*** Data in this exercise ***

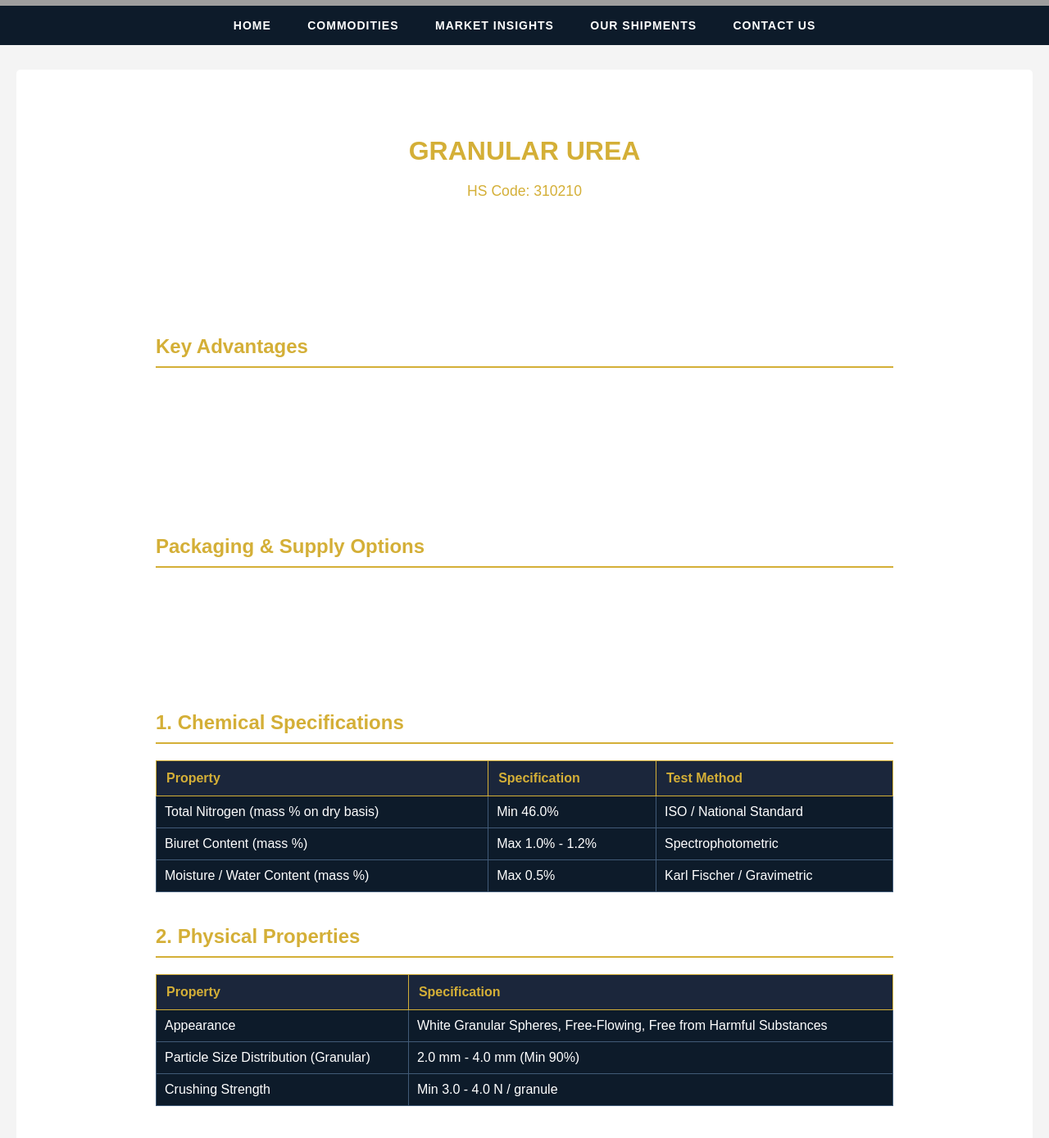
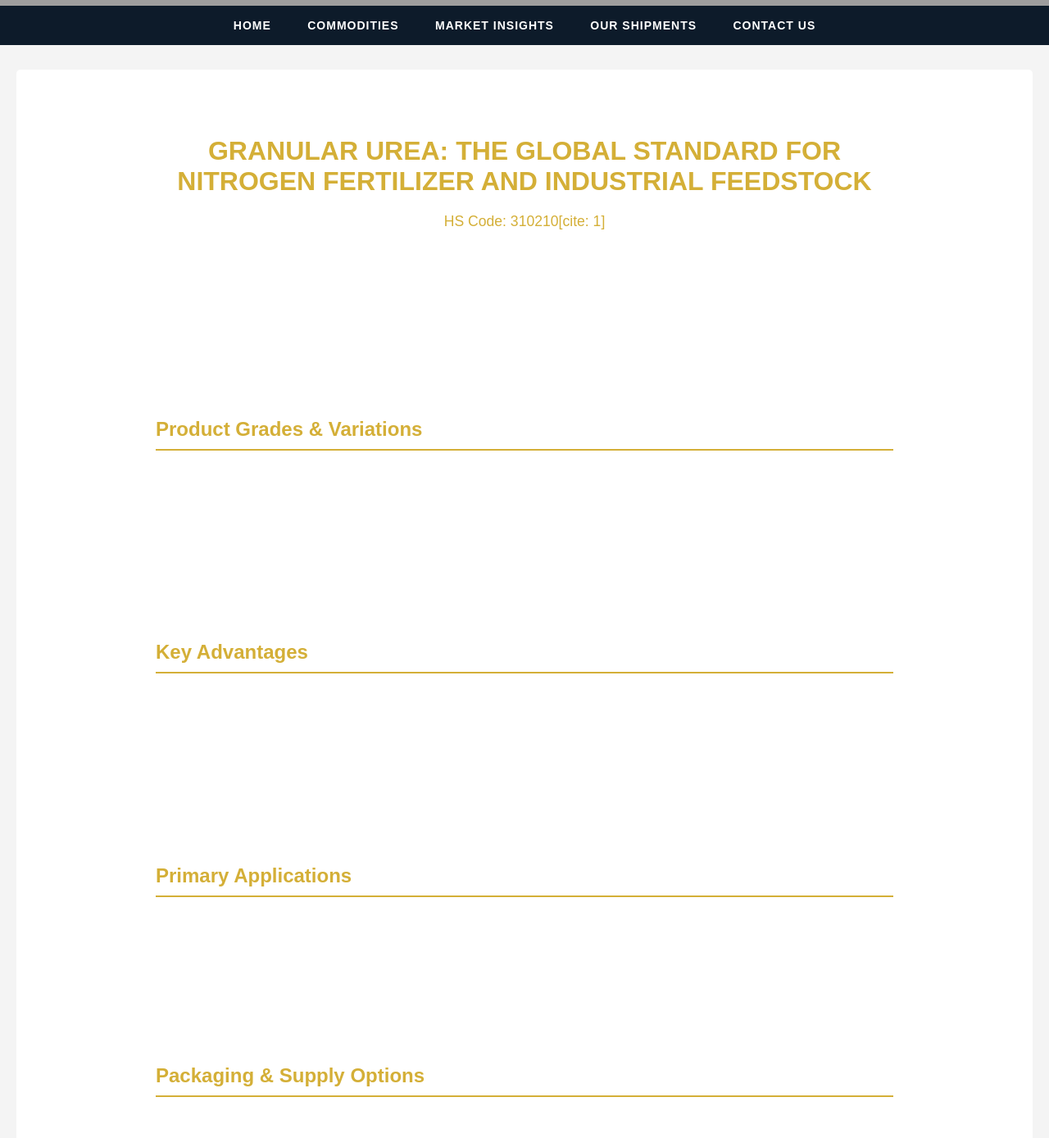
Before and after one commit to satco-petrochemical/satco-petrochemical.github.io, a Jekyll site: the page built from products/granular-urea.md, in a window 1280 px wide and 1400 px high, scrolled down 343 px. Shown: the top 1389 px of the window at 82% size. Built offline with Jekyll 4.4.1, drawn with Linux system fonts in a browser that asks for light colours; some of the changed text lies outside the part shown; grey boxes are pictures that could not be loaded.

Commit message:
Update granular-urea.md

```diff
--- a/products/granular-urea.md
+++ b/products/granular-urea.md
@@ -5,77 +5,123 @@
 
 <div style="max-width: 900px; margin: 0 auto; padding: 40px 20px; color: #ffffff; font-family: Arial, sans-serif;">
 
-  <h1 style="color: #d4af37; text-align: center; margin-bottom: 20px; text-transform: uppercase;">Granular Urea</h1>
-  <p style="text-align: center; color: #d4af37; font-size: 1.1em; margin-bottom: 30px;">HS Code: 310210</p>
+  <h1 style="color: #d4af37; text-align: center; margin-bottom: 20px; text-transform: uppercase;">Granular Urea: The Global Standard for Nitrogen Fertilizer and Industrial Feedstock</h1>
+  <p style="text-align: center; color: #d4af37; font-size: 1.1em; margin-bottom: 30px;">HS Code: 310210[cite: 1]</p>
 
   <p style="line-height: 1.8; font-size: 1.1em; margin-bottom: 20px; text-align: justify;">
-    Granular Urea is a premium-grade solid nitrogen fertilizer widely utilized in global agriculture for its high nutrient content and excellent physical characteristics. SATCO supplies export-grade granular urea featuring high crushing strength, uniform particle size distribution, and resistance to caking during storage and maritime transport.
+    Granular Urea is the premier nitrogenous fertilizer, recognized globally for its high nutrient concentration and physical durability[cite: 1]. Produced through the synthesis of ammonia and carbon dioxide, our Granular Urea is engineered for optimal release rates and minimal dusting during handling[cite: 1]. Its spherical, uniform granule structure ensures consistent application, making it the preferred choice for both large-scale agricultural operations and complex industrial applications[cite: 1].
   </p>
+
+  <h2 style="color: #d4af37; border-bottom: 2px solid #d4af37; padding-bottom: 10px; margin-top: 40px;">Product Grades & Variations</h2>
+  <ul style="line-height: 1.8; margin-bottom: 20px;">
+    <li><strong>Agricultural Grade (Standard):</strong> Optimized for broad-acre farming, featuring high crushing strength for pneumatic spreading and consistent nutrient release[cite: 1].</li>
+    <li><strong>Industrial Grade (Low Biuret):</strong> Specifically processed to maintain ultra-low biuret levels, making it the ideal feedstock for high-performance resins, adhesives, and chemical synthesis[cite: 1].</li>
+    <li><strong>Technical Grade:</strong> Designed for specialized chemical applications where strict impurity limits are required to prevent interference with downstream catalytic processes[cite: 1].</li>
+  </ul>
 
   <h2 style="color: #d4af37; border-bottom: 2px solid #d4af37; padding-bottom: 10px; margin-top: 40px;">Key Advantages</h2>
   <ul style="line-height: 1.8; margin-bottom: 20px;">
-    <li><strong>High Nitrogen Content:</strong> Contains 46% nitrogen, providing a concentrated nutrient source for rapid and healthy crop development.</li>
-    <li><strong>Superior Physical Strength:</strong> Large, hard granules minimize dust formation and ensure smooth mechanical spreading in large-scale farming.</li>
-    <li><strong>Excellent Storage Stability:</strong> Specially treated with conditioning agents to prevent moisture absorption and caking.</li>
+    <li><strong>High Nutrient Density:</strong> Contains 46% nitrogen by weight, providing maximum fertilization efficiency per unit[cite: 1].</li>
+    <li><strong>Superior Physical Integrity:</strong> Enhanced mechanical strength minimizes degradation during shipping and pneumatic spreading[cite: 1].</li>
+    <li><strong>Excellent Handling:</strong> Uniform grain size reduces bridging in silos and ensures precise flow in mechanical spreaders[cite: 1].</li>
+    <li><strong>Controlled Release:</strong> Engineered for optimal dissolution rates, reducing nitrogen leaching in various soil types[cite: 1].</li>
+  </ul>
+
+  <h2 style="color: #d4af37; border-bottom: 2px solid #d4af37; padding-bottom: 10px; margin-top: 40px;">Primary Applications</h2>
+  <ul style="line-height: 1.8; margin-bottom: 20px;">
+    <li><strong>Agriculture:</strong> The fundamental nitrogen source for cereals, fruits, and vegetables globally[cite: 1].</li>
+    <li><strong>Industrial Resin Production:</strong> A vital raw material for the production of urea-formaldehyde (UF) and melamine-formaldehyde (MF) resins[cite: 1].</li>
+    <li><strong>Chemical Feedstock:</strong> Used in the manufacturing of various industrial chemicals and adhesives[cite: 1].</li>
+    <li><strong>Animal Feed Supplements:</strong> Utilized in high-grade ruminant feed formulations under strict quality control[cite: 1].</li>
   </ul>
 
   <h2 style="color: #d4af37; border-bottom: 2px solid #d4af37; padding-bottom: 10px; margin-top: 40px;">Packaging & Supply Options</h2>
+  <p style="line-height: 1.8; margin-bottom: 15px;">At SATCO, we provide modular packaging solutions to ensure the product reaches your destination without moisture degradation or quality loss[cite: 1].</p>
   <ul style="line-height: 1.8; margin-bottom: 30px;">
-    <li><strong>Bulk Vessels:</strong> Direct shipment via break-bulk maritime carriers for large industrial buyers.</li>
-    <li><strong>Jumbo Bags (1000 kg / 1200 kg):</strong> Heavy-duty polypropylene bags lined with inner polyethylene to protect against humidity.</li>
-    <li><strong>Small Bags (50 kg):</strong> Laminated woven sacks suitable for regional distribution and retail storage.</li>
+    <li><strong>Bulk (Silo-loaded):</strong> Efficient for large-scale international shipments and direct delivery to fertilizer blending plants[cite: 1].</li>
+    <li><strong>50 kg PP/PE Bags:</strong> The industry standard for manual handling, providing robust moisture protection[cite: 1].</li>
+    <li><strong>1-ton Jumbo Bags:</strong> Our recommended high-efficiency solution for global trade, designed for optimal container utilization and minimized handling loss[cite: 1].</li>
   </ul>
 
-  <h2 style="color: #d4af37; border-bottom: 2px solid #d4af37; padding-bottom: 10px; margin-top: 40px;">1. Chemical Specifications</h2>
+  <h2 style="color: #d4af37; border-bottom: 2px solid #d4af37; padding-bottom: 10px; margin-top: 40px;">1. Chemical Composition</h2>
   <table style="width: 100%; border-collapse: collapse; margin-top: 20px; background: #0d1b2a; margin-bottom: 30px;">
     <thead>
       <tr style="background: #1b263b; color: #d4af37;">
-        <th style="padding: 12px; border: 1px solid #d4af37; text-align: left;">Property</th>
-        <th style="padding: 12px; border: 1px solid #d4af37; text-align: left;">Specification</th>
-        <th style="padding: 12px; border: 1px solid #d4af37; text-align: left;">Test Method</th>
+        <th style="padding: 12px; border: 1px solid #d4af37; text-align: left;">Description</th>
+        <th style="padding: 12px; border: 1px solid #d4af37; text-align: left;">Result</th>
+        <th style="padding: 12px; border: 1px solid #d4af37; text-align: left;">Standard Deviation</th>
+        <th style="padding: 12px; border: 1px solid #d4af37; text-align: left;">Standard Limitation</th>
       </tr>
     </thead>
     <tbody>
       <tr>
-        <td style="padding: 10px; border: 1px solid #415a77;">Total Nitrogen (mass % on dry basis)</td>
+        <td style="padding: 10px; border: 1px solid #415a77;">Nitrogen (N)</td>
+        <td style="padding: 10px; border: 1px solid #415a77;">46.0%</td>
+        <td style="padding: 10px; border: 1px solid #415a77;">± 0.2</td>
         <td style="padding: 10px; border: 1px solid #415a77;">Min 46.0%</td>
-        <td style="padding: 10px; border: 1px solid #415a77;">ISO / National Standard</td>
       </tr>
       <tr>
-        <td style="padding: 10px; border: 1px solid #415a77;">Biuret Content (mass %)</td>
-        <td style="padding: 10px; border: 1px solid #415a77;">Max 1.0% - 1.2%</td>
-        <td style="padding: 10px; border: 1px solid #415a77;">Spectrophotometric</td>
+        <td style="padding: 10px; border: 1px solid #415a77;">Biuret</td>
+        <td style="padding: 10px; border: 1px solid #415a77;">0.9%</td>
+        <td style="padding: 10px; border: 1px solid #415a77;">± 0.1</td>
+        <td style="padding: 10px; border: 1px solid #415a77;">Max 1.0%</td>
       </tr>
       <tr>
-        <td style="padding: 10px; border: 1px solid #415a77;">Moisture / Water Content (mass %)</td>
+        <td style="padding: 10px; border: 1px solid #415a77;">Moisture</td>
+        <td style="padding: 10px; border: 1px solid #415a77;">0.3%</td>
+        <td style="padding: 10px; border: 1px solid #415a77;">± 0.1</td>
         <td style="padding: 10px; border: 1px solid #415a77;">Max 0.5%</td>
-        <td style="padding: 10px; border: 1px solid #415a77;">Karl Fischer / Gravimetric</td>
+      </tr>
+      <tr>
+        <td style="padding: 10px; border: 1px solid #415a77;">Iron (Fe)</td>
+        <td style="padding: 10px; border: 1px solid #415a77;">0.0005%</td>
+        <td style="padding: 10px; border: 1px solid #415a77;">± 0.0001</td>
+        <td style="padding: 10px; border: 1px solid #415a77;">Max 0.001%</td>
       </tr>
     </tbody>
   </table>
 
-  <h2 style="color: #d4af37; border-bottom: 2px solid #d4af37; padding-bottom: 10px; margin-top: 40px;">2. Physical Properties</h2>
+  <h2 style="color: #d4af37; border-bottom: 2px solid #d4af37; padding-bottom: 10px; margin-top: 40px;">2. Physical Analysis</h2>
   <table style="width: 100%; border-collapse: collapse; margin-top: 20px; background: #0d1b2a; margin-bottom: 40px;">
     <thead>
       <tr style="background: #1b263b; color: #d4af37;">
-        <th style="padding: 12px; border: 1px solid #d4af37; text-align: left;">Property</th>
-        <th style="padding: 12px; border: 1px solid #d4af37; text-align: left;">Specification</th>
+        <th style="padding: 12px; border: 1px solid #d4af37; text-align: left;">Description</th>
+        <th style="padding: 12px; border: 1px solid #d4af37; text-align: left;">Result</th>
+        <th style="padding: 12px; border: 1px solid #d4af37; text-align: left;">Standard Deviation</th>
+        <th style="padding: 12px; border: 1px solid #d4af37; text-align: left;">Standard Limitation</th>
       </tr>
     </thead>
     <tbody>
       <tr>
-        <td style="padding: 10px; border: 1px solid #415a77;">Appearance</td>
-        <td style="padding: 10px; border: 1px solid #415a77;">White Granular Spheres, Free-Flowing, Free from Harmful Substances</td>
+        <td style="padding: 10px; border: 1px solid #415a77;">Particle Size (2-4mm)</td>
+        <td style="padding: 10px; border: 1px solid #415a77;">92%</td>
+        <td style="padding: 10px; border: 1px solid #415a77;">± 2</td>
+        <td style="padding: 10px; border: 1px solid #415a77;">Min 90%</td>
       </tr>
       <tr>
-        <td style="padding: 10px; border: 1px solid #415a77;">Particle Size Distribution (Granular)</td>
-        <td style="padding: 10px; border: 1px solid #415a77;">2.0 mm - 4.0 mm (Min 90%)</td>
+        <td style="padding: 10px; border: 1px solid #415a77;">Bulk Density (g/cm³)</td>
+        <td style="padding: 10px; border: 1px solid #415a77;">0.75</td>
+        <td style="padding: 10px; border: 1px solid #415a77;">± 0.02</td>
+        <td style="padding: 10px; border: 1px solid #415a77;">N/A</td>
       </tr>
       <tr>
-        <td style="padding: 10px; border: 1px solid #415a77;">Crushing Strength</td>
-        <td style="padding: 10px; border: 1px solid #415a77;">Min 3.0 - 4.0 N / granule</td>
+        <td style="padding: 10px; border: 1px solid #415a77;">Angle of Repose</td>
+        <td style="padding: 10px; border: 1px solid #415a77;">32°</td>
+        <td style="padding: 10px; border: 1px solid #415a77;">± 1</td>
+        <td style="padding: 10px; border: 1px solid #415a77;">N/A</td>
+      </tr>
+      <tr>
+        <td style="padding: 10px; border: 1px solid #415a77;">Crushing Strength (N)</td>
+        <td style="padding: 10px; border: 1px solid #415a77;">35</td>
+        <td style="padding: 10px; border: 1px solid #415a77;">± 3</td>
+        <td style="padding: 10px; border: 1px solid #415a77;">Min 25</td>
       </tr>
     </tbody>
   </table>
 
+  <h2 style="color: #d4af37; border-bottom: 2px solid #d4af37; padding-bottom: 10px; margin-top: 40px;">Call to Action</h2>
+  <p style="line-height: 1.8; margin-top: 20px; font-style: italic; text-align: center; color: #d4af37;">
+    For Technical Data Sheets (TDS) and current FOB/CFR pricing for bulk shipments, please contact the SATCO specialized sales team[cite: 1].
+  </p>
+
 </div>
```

*** End of Data in this exercise ***

[What to produce]:
Every line of the material above that includes the string "background" is required.

[Reply]:
   <table style="width: 100%; border-collapse: collapse; margin-top: 20px; background: #0d1b2a; margin-bottom: 30px;">
       <tr style="background: #1b263b; color: #d4af37;">
   <table style="width: 100%; border-collapse: collapse; margin-top: 20px; background: #0d1b2a; margin-bottom: 40px;">
       <tr style="background: #1b263b; color: #d4af37;">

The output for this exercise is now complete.